The post-war revival of the Le Mans 24 Hours took four years. The site had been used as an air force base by both the British and the occupying Nazis, and bombed often. It had been mined when converted later to a prison camp. Completely new pits and grandstands had to be built for the resumption of the world's most famous motor race in 1949.
Only six years on, those new facilities had to be demolished, in response to the worst accident in motor racing history. Two cars collided in a kink in the start/finish straight, and the parts of one of them scythed 100 metres through the spectators. Eighty lost their lives. The shock was widespread, and threatened the very existence of the race. It survived, but major reconstruction was again needed for a second renaissance.

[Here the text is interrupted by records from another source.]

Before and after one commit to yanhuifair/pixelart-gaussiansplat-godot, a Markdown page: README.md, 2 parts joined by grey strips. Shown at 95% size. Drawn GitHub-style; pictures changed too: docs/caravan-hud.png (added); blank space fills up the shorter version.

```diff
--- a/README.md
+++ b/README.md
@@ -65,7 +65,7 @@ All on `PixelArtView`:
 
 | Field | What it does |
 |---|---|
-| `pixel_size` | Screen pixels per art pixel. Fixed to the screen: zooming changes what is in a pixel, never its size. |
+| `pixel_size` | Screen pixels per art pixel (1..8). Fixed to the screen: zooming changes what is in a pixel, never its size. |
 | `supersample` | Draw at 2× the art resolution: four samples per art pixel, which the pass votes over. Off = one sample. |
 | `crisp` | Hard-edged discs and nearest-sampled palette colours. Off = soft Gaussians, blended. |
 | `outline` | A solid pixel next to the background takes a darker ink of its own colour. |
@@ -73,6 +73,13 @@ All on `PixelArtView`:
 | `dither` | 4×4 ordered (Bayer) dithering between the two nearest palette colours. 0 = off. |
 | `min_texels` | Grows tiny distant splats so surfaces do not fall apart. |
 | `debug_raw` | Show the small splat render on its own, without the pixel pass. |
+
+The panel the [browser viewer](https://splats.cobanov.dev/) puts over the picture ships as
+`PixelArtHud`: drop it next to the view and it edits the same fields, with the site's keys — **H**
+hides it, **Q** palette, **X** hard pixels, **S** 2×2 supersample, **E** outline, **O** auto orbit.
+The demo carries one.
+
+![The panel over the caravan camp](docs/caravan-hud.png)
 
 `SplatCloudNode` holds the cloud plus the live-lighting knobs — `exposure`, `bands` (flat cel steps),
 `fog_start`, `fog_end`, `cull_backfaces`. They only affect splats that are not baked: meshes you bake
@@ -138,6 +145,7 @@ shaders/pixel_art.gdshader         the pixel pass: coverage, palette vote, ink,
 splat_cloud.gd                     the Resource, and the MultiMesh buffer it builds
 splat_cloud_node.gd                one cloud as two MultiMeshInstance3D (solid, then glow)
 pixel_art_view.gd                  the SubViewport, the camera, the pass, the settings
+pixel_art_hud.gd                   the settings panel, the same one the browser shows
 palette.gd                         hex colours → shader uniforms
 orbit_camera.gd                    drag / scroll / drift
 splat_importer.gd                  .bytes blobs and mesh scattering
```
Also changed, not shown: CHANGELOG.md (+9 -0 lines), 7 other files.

The distressing catastrophe of 1955 was the most significant event of the 11-year period covered by this book. Yet there is so much more to know about the 1950s - a very important decade in the Le Mans story. Ferrari and Jaguar raced to stake claims as the foremost manufacturers of high-performance cars. Mercedes-Benz came back from war-ravaged Germany and again set the standards in race car engineering. Aston Martin finally won at its 20th attempt. Enormous crowds - approaching half a million people - saw the first rear-engined saloons to compete at Le Mans, the first mid-engined sports-racing cars, the first diesels.
As the victorious manufacturers actively promoted their successes, their commercial rivals also set out to win. As many as 15 brought 'works' teams every June, with purpose-built cars. On-track performance soared. In 1949, the fastest car hit 135mph (217kph) on the unique Mulsanne straight. Before the end of the 1950s, top speeds exceeded 180mph (290kph).

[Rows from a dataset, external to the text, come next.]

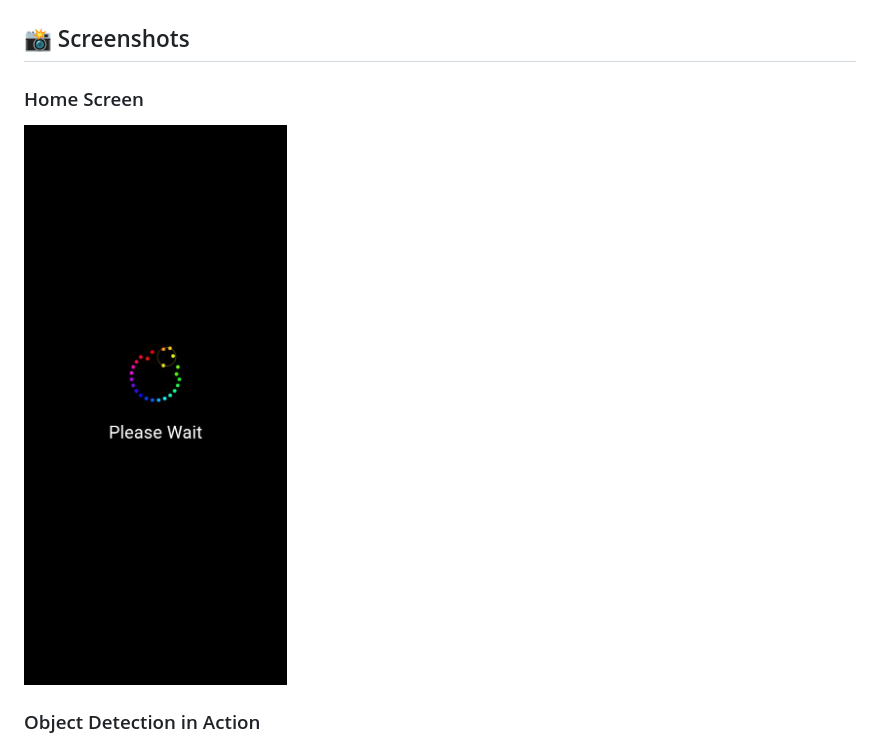
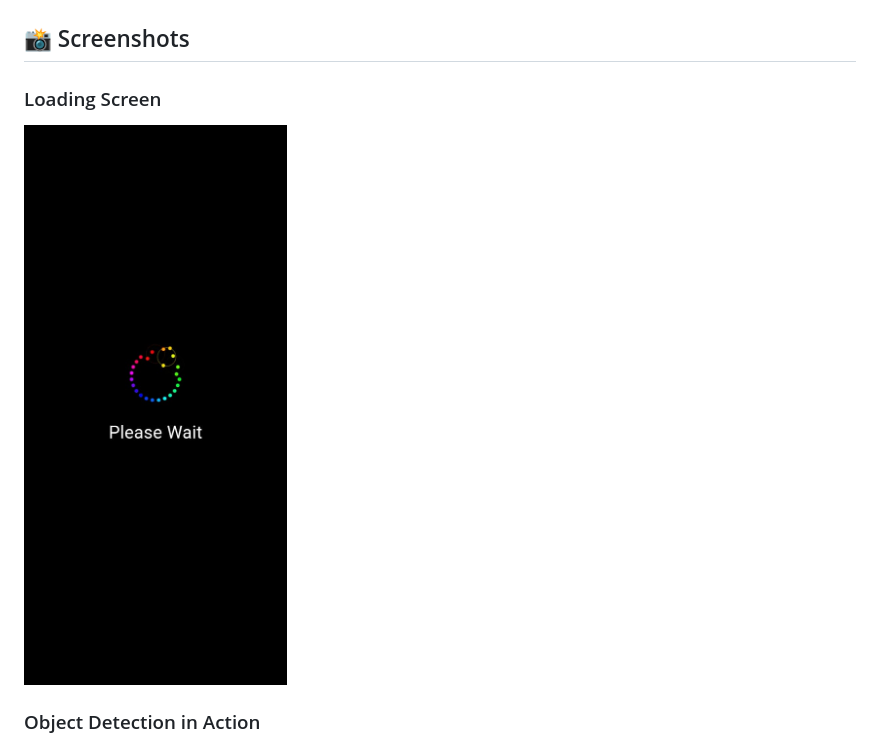
Before and after one commit to kundan-ksr/Object-Detector, a Markdown page: README.md, the part around one of its changes. Drawn GitHub-style.

```diff
--- a/README.md
+++ b/README.md
@@ -23,7 +23,7 @@ The Object Detection App is a Flutter-based application that integrates **Machin
 
 ## 📸 Screenshots
 
-### Home Screen
-<img src="https://github.com/kundan-ksr/Object-Detector/raw/master/assets/App%20images/mainscreen.jpg" alt="Home Screen" width="600" height="200">
+### Loading Screen
+<img src="https://github.com/kundan-ksr/Object-Detector/raw/master/assets/App%20images/mainscreen.jpg" alt="Home Screen" width="300" height="400">
 
 ### Object Detection in Action
```
Also changed, not shown: other parts of README.md (+7 -6 lines).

Le Mans 24 Hours: The Official History of the World's Greatest Motor Race 1949-59 tells the stories of these increasingly potent racing cars and conveys the punishing nature of an incomparable event - the ultimate test of the mental and physical abilities of the fragile individuals who make up racing teams, be they drivers, engineers, strategists or mechanics.